## REQUIRED WORK
Please report how many lines in the records below contain the word "card", and give nothing else.

(Collection entries)
"""

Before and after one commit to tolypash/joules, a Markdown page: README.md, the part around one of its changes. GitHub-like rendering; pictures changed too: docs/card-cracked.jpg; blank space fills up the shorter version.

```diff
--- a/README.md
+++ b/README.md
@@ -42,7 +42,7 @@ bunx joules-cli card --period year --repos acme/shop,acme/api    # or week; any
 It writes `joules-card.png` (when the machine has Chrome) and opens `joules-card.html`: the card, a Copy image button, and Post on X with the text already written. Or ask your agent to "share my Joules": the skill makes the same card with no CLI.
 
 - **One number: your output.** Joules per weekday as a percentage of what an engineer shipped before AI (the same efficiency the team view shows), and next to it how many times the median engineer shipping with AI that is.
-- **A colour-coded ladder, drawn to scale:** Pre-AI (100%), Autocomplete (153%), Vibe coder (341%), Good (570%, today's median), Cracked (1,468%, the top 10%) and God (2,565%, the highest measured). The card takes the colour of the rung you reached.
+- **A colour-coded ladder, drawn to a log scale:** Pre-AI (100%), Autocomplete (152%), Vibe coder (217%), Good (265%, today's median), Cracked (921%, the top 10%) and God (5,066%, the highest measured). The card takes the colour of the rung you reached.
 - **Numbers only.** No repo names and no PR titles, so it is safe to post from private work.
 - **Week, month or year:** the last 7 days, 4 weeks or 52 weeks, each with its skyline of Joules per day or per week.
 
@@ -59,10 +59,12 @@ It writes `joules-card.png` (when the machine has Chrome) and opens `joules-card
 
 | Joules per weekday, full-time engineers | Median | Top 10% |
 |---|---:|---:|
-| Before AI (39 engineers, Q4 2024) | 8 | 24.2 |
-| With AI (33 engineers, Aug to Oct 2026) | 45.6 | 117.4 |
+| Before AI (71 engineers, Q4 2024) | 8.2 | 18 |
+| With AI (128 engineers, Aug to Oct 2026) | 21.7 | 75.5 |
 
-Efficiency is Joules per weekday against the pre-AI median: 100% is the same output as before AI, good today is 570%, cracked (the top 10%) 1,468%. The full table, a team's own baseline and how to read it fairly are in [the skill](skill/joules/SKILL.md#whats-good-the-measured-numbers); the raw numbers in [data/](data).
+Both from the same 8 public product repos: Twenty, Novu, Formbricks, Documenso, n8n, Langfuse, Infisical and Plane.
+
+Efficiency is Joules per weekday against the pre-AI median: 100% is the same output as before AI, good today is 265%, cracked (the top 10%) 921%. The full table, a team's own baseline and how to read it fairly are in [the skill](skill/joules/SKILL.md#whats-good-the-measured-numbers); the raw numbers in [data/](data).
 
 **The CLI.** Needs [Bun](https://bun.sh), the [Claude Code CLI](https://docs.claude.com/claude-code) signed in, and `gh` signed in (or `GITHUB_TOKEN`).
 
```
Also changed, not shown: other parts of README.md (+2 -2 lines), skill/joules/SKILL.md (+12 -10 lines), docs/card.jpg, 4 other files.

"""

## SOLVED EXERCISE
7